DATA PROVIDED>
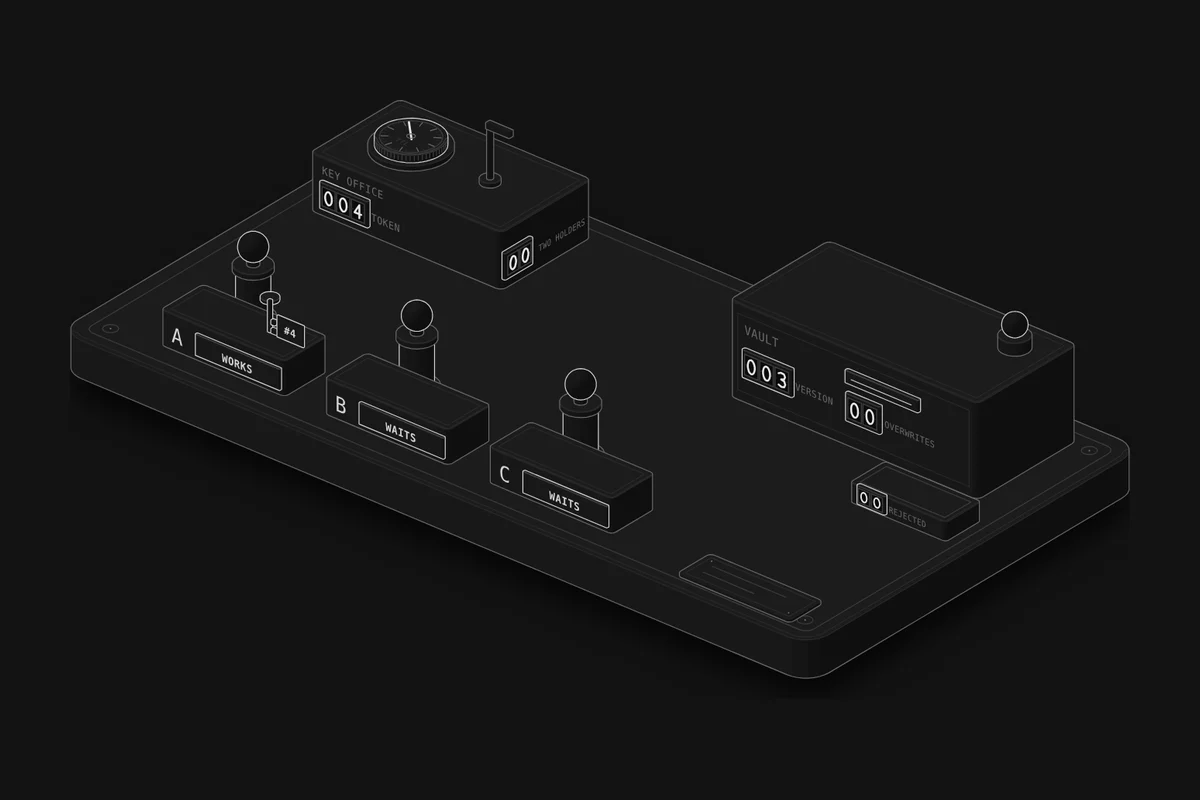
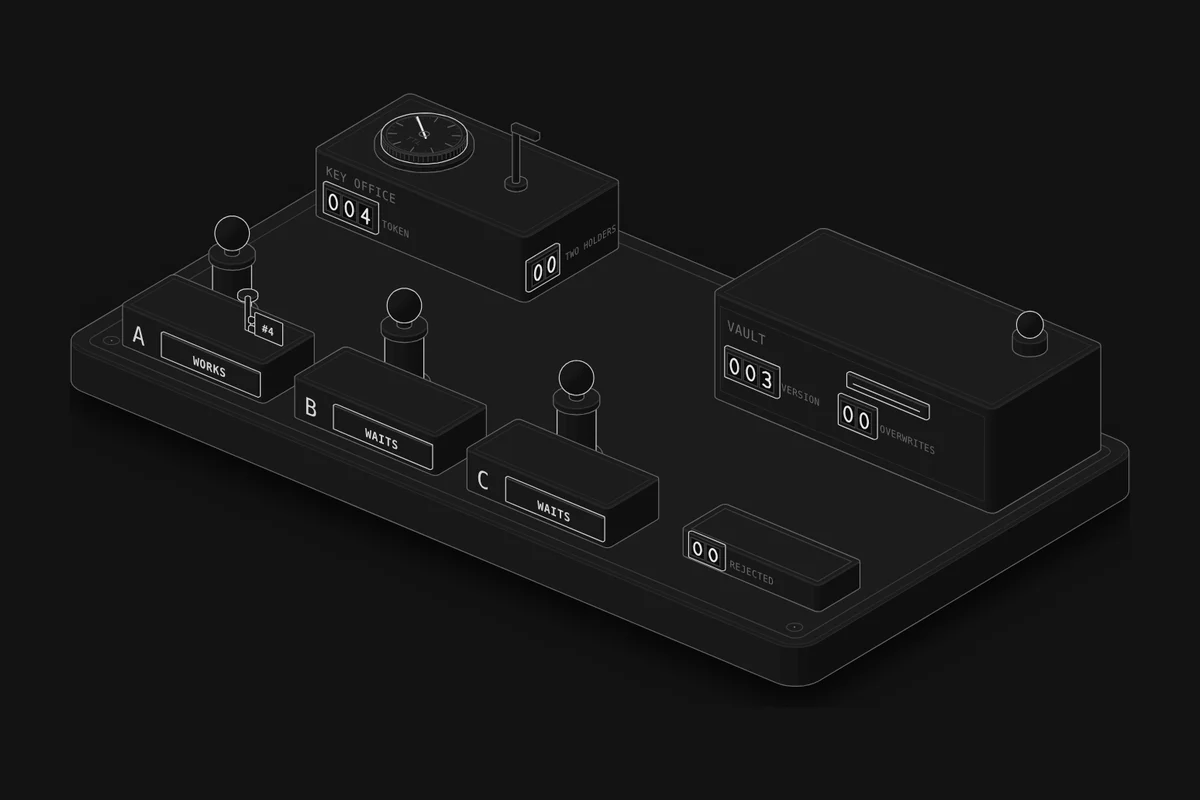
Lesson 62: fill the plate with the machine
Larger key office, vault, desks and workers on a tighter base; the
REJECTED tray moves in front of the vault and the label plate goes, so the
machine fills the plate. Counter captions stay at the standard size.

Claude-Session: https://claude.ai/code/session_01S5z2gCvevbrGU3fXgpGDmP

diff --git a/src/lessons/fencing/figure.ts b/src/lessons/fencing/figure.ts
@@ -6,53 +6,53 @@
 // has seen; slips it refuses drop into the REJECTED tray. Every number is a counter on a real object.
 // Built with the Anatomy kit (MIT, github.com/wheresryan22/anatomy) and the shared workbench parts.
 import * as k from "../../../workbench/kit.mjs";
-import { basePlate, labelPlate, digitCounter, person, keyPart, dial, card, lamp, faceText, variants, litFill } from "../../../workbench/parts.mjs";
+import { basePlate, digitCounter, person, keyPart, dial, card, lamp, faceText, variants, litFill } from "../../../workbench/parts.mjs";
 import { t } from "../../../workbench/i18n.mjs";
 import { shorthand } from "../../lib/draw";
 
 export const WIDTH = 700;
 export const HEIGHT = 470;
 
-const PLATE = { x: -134, y: -100, w: 266, d: 140, r: 8 };
+const PLATE = { x: -132, y: -102, w: 258, d: 142, r: 8 };
 const PLATE_H = 12, FOOT_H = 5;
 
 // The key office (the lock service), back left.
-const KO = { x: -124, y: -92, w: 68, d: 38, r: 2 };
-const KO_H = 18;
+const KO = { x: -124, y: -96, w: 74, d: 40, r: 2 };
+const KO_H = 20;
 const KO_FRONT = KO.y + KO.d;
 const KO_SIDE = KO.x + KO.w;
-const DIAL = { x: -104, y: -73, r: 10, h: 4 };
-const HOOK = [-76, -73];
+const DIAL = { x: -102, y: -76, r: 11.5, h: 4 };
+const HOOK = [-70, -76];
 export const HOOK_KEY = [HOOK[0] + 6.6, HOOK[1], KO_H + 10];
-export const KEY_OUT = [-82, KO_FRONT + 2, KO_H + 2];          // where a key leaves the office
+export const KEY_OUT = [-80, KO_FRONT + 2, KO_H + 2];          // where a key leaves the office
 
 // The vault (the storage), back right.
-const VAULT = { x: 28, y: -92, w: 88, d: 42, r: 2 };
-const VAULT_H = 30;
+const VAULT = { x: 20, y: -96, w: 98, d: 46, r: 2 };
+const VAULT_H = 32;
 const VAULT_FRONT = VAULT.y + VAULT.d;
-const SLOT = { x: 70, w: 26, z: 20.4, h: 3.8 };
+const SLOT = { x: 68, w: 28, z: 21.6, h: 4 };
 export const SLOT_AT = [SLOT.x + SLOT.w / 2, VAULT_FRONT + 1.6, SLOT.z + 1.2];
-const FENCE = { x: 34, y: -88, w: 46, d: 12, r: 1 };
-const FENCE_H = 8;
+const FENCE = { x: 26, y: -90, w: 50, d: 13, r: 1 };
+const FENCE_H = 9;
 const FENCE_FRONT = FENCE.y + FENCE.d;
-const LAMP_AT = [104, -80, VAULT_H];
+const LAMP_AT = [104, -82, VAULT_H];
 
-// The REJECTED tray, beside the vault.
-const TRAY = { x: 90, y: -42, w: 34, d: 15, r: 1.2 };
-const TRAY_H = 6;
+// The REJECTED tray, in front of the vault.
+const TRAY = { x: 68, y: 2, w: 48, d: 18, r: 1.4 };
+const TRAY_H = 8;
 export const TRAY_SPOT = [TRAY.x + TRAY.w / 2, TRAY.y + TRAY.d / 2, TRAY_H - 1];
 
 // The desks at the front: one per worker.
-export const DX = [-86, -28, 30];
-const DESK = { y: 10, w: 44, d: 18, h: 11 };
+export const DX = [-94, -34, 26];
+const DESK = { y: 8, w: 50, d: 22, h: 12 };
 const DESK_FRONT = DESK.y + DESK.d;
 export const DESK_H = DESK.h;
-export const KEY_SPOT = DX.map((x) => [x + 11, DESK.y + 8, DESK.h]);
-export const SLIP_SPOT = DX.map((x) => [x - 2, DESK.y + 9, DESK.h + 0.4]);
-export const PERSON_AT = DX.map((x) => [x - 11, DESK.y - 8, 0]);
+export const KEY_SPOT = DX.map((x) => [x + 12, DESK.y + 10, DESK.h]);
+export const SLIP_SPOT = DX.map((x) => [x - 2, DESK.y + 11, DESK.h + 0.4]);
+export const PERSON_AT = DX.map((x) => [x - 12, DESK.y - 9, 0]);
 
 export const P = k.fitProjection(
-  [...k.boxCorners(PLATE, -PLATE_H - FOOT_H, 0), [HOOK[0], HOOK[1], KO_H + 18], ...k.boxCorners(VAULT, 0, VAULT_H + FENCE_H + 2), ...PERSON_AT.map(([x, y]) => [x, y, 31])],
+  [...k.boxCorners(PLATE, -PLATE_H - FOOT_H, 0), [HOOK[0], HOOK[1], KO_H + 18], ...k.boxCorners(VAULT, 0, VAULT_H + FENCE_H + 2), ...PERSON_AT.map(([x, y]) => [x, y, 34])],
   WIDTH,
   HEIGHT,
   { pad: 16, azimuth: 50 },
@@ -60,23 +60,24 @@ export const P = k.fitProjection(
 
 const { S, L } = shorthand(P);
 const text = (x, y, z, words, size = 3.2, opts = {}) => faceText(P, [x, y, z], words, { size, tone: "mid", ...opts });
-const counter = (o) => digitCounter(P, { w: 4.6, h: 6, gap: 0.6, pad: 1.1, ...o });
+const counter = (o) => digitCounter(P, { w: 5, h: 6.6, gap: 0.6, pad: 1.2, ...o });
+// The captions beside counters, at the standard size of the other lessons.
+const LABEL = 3;
 
 function plate() {
-  return basePlate(P, PLATE, { height: PLATE_H, foot: FOOT_H })
-    + labelPlate(P, { x: 80, y: 20, w: 40, d: 14, r: 1.5 }, [[85, 25, 26], [85, 29, 18]]);
+  return basePlate(P, PLATE, { height: PLATE_H, foot: FOOT_H });
 }
 
 // ---------- the key office ----------
 function keyOffice() {
   const out = [S(k.slabOf(KO, 0, KO_H, P, 3, 0.6), { tone: "mid" })];
   out.push(L(k.planOutline(k.insetPlan(KO, 2.4), KO_H, P), { tone: "faint" }));
-  out.push(text(KO.x + 4.4, KO_FRONT, 13, t("KEY OFFICE", "OFICINA DE LLAVES"), 3.4));
-  out.push(counter({ x: KO.x + 4.4, y: KO_FRONT, z: 3, count: 3, name: "token" }));
-  out.push(text(KO.x + 21.8, KO_FRONT, 4.8, "TOKEN", 3.2));
+  out.push(text(KO.x + 4.6, KO_FRONT, 14, t("KEY OFFICE", "OFICINA DE LLAVES"), 3.8));
+  out.push(counter({ x: KO.x + 4.6, y: KO_FRONT, z: 3.2, count: 3, name: "token" }));
+  out.push(text(KO.x + 24, KO_FRONT, 5.2, "TOKEN", LABEL));
   // on the right face: how often the key went to a new holder while the old one, paused, still thought it held it
-  out.push(counter({ x: KO_SIDE, y: KO_FRONT - 2.6, z: 3.6, count: 2, face: "x", name: "two" }));
-  out.push(faceText(P, [KO_SIDE, KO_FRONT - 15.6, 5.2], t("TWO HOLDERS", "DOS DUEÑOS"), { face: "x", size: 2.8, tone: "mid" }));
+  out.push(counter({ x: KO_SIDE, y: KO_FRONT - 2.8, z: 4, count: 2, face: "x", name: "two" }));
+  out.push(faceText(P, [KO_SIDE, KO_FRONT - 16.6, 5.8], t("TWO HOLDERS", "DOS DUEÑOS"), { face: "x", size: LABEL, tone: "mid" }));
   // the lease timer: the needle shows what's left of the current lease
   out.push(dial(P, { x: DIAL.x, y: DIAL.y, z: KO_H, r: DIAL.r, h: DIAL.h, ticks: 27, every: 3, from: Math.PI * 0.1, span: Math.PI * 1.8, name: "ttl", value: 0, label: "TTL" }));
   // the hook the free key hangs on
@@ -84,7 +85,7 @@ function keyOffice() {
   out.push(S(k.cylinder(hx, hy, 3, KO_H, 1.4, P, 20, 0.3), { tone: "mid" }));
   out.push(S(k.cylinder(hx, hy, 1, KO_H + 1.4, 17, P, 12), { tone: "mid", crease: "none" }));
   out.push(S(k.slabOf({ x: hx - 1, y: hy - 1, w: 8.6, d: 2, r: 0.4 }, KO_H + 17, 1.8, P, 2), { tone: "mid", crease: "none" }));
-  out.push(`<g data-hook-key>${keyPart(P, HOOK_KEY, { scale: 1.6 })}</g>`);
+  out.push(`<g data-hook-key>${keyPart(P, HOOK_KEY, { scale: 1.7 })}</g>`);
   return out.join("");
 }
 
@@ -94,15 +95,15 @@ function vault() {
   out.push(L(k.planOutline(k.insetPlan(VAULT, 2.4), VAULT_H, P), { tone: "faint" }));
   // the door's outline and hinges on the front face
   out.push(L(k.faceRectY(P, VAULT.x + 3, VAULT.x + VAULT.w - 3, VAULT_FRONT, 3, VAULT_H - 3), { tone: "faint" }));
-  out.push(text(VAULT.x + 5.4, VAULT_FRONT, 21.4, t("VAULT", "BÓVEDA"), 3.8));
+  out.push(text(VAULT.x + 5.4, VAULT_FRONT, 22.6, t("VAULT", "BÓVEDA"), 4.2));
   // the slot slips go in by
   out.push(S(k.slabOf({ x: SLOT.x, y: VAULT_FRONT, w: SLOT.w, d: 1.4, r: 0.4 }, SLOT.z, SLOT.h, P, 2, 0.2), { tone: "hi", crease: "lo" }));
   out.push(L(k.segment([SLOT.x + 2.4, VAULT_FRONT + 1.4, SLOT.z + 1.7], [SLOT.x + SLOT.w - 2.4, VAULT_FRONT + 1.4, SLOT.z + 1.7], P), { tone: "hi" }));
   // the record's version, and the writes that overwrote an update they never saw
-  out.push(counter({ x: VAULT.x + 5.4, y: VAULT_FRONT, z: 8.6, count: 3, w: 4.8, h: 6.4, name: "version" }));
-  out.push(text(VAULT.x + 23.4, VAULT_FRONT, 10.6, t("VERSION", "VERSIÓN"), 3));
-  out.push(counter({ x: VAULT.x + 42, y: VAULT_FRONT, z: 8.6, count: 2, w: 4.8, h: 6.4, name: "over" }));
-  out.push(text(VAULT.x + 55, VAULT_FRONT, 10.6, t("OVERWRITES", "SOBRESCRITURAS"), 2.8));
+  out.push(counter({ x: VAULT.x + 5.4, y: VAULT_FRONT, z: 9, count: 3, name: "version" }));
+  out.push(text(VAULT.x + 24.2, VAULT_FRONT, 11, t("VERSION", "VERSIÓN"), LABEL));
+  out.push(counter({ x: VAULT.x + 45, y: VAULT_FRONT, z: 9, count: 2, name: "over" }));
+  out.push(text(VAULT.x + 58.6, VAULT_FRONT, 11, t("OVERWRITES", "SOBRESCRITURAS"), LABEL));
   // the lamp that flashes when a write overwrites
   out.push(`<g data-flash="off">${lamp(P, LAMP_AT, { r: 3.6 })}</g><g data-flash="on" style="display:none">${litFill(lamp(P, LAMP_AT, { r: 3.6, lit: true }))}</g>`);
   return out.join("");
@@ -111,8 +112,8 @@ function vault() {
 function fencePanel() {
   const out = [`<g data-fence style="display:none">`];
   out.push(S(k.slabOf(FENCE, VAULT_H, FENCE_H, P, 3, 0.4), { tone: "mid" }));
-  out.push(counter({ x: FENCE.x + 3.4, y: FENCE_FRONT, z: VAULT_H + 1.4, count: 3, w: 4.2, h: 5.4, name: "seen" }));
-  out.push(text(FENCE.x + 20, FENCE_FRONT, VAULT_H + 3, t("HIGHEST", "MÁXIMO"), 3));
+  out.push(counter({ x: FENCE.x + 3.4, y: FENCE_FRONT, z: VAULT_H + 1.4, count: 3, w: 4.6, h: 5.8, pad: 1, name: "seen" }));
+  out.push(text(FENCE.x + 21.6, FENCE_FRONT, VAULT_H + 3, t("HIGHEST", "MÁXIMO"), LABEL));
   out.push(faceText(P, [FENCE.x + FENCE.w / 2, FENCE.y + FENCE.d / 2 + 1.2, VAULT_H + FENCE_H], "TOKEN", { face: "top", size: 3.4, tone: "mid", anchor: "middle" }));
   out.push(`</g>`);
   return out.join("");
@@ -121,8 +122,8 @@ function fencePanel() {
 function tray() {
   const out = [S(k.slabOf(TRAY, 0, TRAY_H, P, 3, 0.5), { tone: "mid", inner: L(k.planOutline(k.insetPlan(TRAY, 2), TRAY_H, P), { tone: "lo" }) })];
   const front = TRAY.y + TRAY.d;
-  out.push(counter({ x: TRAY.x + 3, y: front, z: 0.9, count: 2, w: 4, h: 4.4, pad: 0.7, name: "rejected" }));
-  out.push(text(TRAY.x + 13.8, front, 1.8, t("REJECTED", "RECHAZADAS"), 2.6));
+  out.push(counter({ x: TRAY.x + 3.4, y: front, z: 1.4, count: 2, w: 4.8, h: 5.4, pad: 1, name: "rejected" }));
+  out.push(text(TRAY.x + 17, front, 2.6, t("REJECTED", "RECHAZADAS"), LABEL));
   return out.join("");
 }
 
@@ -132,22 +133,22 @@ function desk(i) {
   const plan = { x: cx - DESK.w / 2, y: DESK.y, w: DESK.w, d: DESK.d, r: 1.5 };
   const out = [S(k.slabOf(plan, 0, DESK.h, P, 3, 0.5), { tone: "mid" })];
   out.push(L(k.planOutline(k.insetPlan(plan, 2), DESK.h, P), { tone: "faint" }));
-  out.push(faceText(P, [plan.x + 6, DESK_FRONT, 2.4], "ABC"[i], { size: 6.6, tone: "hi", anchor: "middle" }));
+  out.push(faceText(P, [plan.x + 6.6, DESK_FRONT, 2.6], "ABC"[i], { size: 7.2, tone: "hi", anchor: "middle" }));
   // the status plate: what the worker is doing; lit while it's paused
-  const sp = { x: cx - 9, y: DESK_FRONT, w: 30, d: 1, r: 0.3 };
+  const sp = { x: cx - 10, y: DESK_FRONT, w: 34, d: 1, r: 0.3 };
   out.push(`<g class="wb-lit-group" data-status-plate="${i}">`
-    + S(k.slabOf(sp, 2, 6.6, P, 2, 0.2), { tone: "hi", crease: "lo" })
-    + faceText(P, [sp.x + sp.w / 2, sp.y + sp.d, 3.6], t("IDLE", "LIBRE").en, { size: 3.4, tone: "hi", anchor: "middle", attr: `data-status="${i}"` })
+    + S(k.slabOf(sp, 2.2, 7.2, P, 2, 0.2), { tone: "hi", crease: "lo" })
+    + faceText(P, [sp.x + sp.w / 2, sp.y + sp.d, 4], t("IDLE", "LIBRE").en, { size: 3.6, tone: "hi", anchor: "middle", attr: `data-status="${i}"` })
     + `</g>`);
   return out.join("");
 }
 function worker(i) {
   const at = PERSON_AT[i];
   return variants("worker-" + i, {
-    run: person(P, at, { scale: 1.15 }),
-    paused: litFill(person(P, at, { scale: 1.15, lit: true })),
+    run: person(P, at, { scale: 1.25 }),
+    paused: litFill(person(P, at, { scale: 1.25, lit: true })),
     // crashed: the worker is gone, only its spot is left
-    down: S(k.cylinder(at[0], at[1], 5.6 * 1.15, 0, 1.4 * 1.15, P, 24, 0.3), { tone: "mid" }),
+    down: S(k.cylinder(at[0], at[1], 5.6 * 1.25, 0, 1.4 * 1.25, P, 24, 0.3), { tone: "mid" }),
   }, "run");
 }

THE TASK> Reproduce only the lines running from the beginning of the entries above to the line holding "import * as", inclusive. Pictures stay out of the copy.

SOLUTION TO THE PROBLEM>
Lesson 62: fill the plate with the machine
Larger key office, vault, desks and workers on a tighter base; the
REJECTED tray moves in front of the vault and the label plate goes, so the
machine fills the plate. Counter captions stay at the standard size.

Claude-Session: https://claude.ai/code/session_01S5z2gCvevbrGU3fXgpGDmP

diff --git a/src/lessons/fencing/figure.ts b/src/lessons/fencing/figure.ts
@@ -6,53 +6,53 @@
 // has seen; slips it refuses drop into the REJECTED tray. Every number is a counter on a real object.
 // Built with the Anatomy kit (MIT, github.com/wheresryan22/anatomy) and the shared workbench parts.
 import * as k from "../../../workbench/kit.mjs";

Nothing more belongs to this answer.